- The market creates many opportunities for sellers to abuse buyers, yet the market is not chaos: it enables specialization and competition. The same market economy that often feels like a jungle is the mechanism that has sustained the West’s unprecedented prosperity and is also the hope for sustained progress of the Rest. But this is not seen because it has taken hundreds of years to materialize; life’s too short for it to be seen. (My colleague Omer Moav makes a similar point in a penetrating review, which he showed me recently, of Ariel Rubinstein's Economic Tales.)
- If something that you consume is in short supply so that the price goes up, you lose in the short term, and this is seen. Beyond this, however, is an unseen process by which all gain. There is adaptation. Responding to the increased cost, we economize on uses, we search for substitutes, and we find or create new sources of supply. The adaptation is not seen because it would require the simultaneous observation of a million small responses.
- Work is stressful, and a predatory employer can increase the stress for the sake of profit. But that is incomplete. In the Marxian perspective there is only one kind of surplus, called profit, one source of surplus, called labour, and one class of recipients, the capitalist class. In the competitive market economy every transaction gives rise to a surplus on both sides. Day by day, billions of small surpluses accrue to both sides, buyers and sellers, that are party to every transaction. In other words, there are surpluses everywhere and they accrue to everyone; they are not the monopoly of one class. But this, too, is not seen.
- Everyone getting together to force change does not always make anything better, and this might be the case quite often. This is not seen for two reasons. First, in every case to establish the results of intervention requires the careful construction of a counterfactual (in other words, what would have happened without the intervention) which, to most people, seems intolerably speculative. Second, when intervention has demonstrably not brought about the benefit sought, there is a natural human tendency to shift the responsibility from our own action to the counteraction of those that disagree with us, whom we make into scapegoats.
Whatever things are not seen, it’s hard to know they are there. Understandably, therefore, most people stick to the economics of what they can see for themselves. Most of those don’t think of themselves as Marxists or even socialists. Still, it ensures a reservoir of instinctive sympathy in our society for ideas that are aligned with Marx's and helps to explain his lasting influence. This reservoir is continually refilled from everyday experience.

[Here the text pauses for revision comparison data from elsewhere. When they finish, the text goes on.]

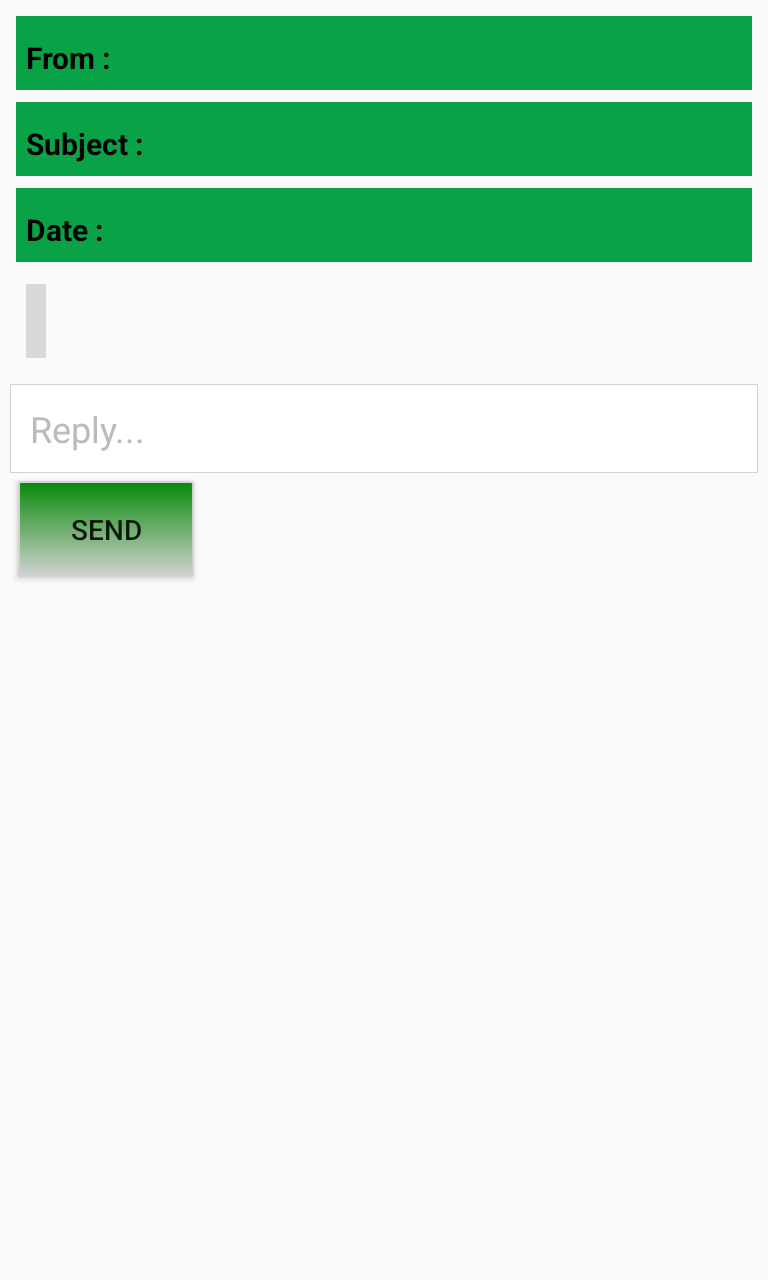
Repository: iguardian2015/iguardian-litchi
Layout: iguardian/res/layout/custom_inbox_view.xml
An editor plug-in stored every save of this project. The layout is shown before and after the next save, followed by the edit.
It is drawn on a 768 x 1280 px phone screen (xhdpi) without system bars, with theme AppTheme; the app's code is not run.

Above is the layout before, as saved 2015-01-12 08:38:58.

After the next save:
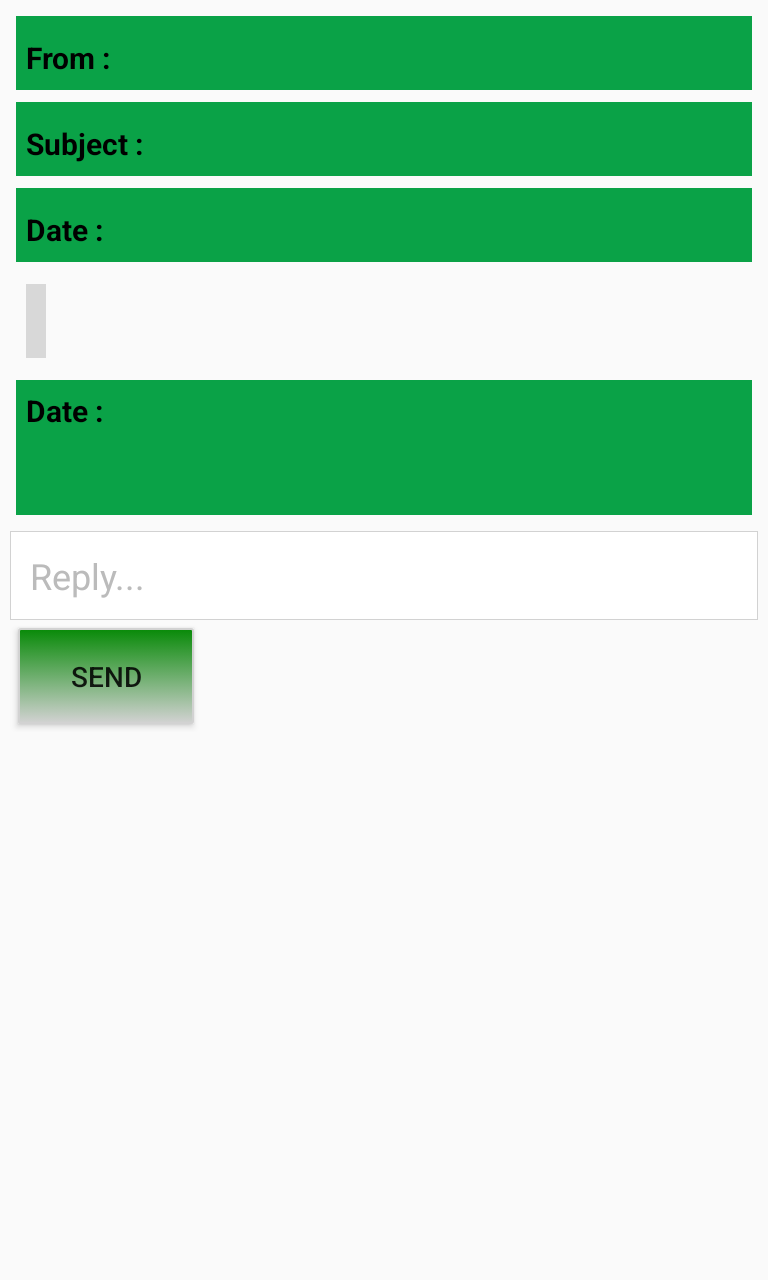
Saved 108 s later.
--- a/iguardian/res/layout/custom_inbox_view.xml
+++ b/iguardian/res/layout/custom_inbox_view.xml
@@ -111,6 +111,36 @@
                 android:textSize="20dp"
                 android:textStyle="italic" />
 
+            <LinearLayout
+            android:layout_width="match_parent"
+            android:layout_height="wrap_content"
+            android:layout_margin="3dp"
+            android:background="#0AA247"
+            android:orientation="vertical" >
+
+            <TextView
+                android:id="@+id/message"
+                android:layout_width="wrap_content"
+                android:layout_height="wrap_content"
+                android:padding="5dp"
+                android:text="Date :"
+                android:textAppearance="?android:attr/textAppearanceLarge"
+                android:textColor="#000000"
+                android:textSize="15dp"
+                android:textStyle="bold" />
+
+            <TextView
+                android:id="@+id/date"
+                android:layout_width="wrap_content"
+                android:layout_height="wrap_content"
+                android:padding="5dp"
+                android:textAppearance="?android:attr/textAppearanceLarge"
+                android:textColor="#000000"
+                android:textSize="20dp"
+                android:textStyle="italic" />
+        </LinearLayout>
+
+
 
         <!-- <LinearLayout
             android:layout_width="match_parent"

That's why Marxist ideas live on and will often be well received by well educated, well intentioned people.
Full disclosure: In years gone by I considered myself a Marxist and I read a lot of Marx, Engels, Lenin, Stalin, Mao and others. At various times I joined a Capital reading group, and taught the economics of Marx (alongside Smith, Ricardo, List, and Schumpeter), and I even wrote a pamphlet called The Economics of Capitalism; I still have a copy; one day I’ll scan it and put it on line. Somewhere between that time and this, however, I changed my mind for reasons that I wrote down here.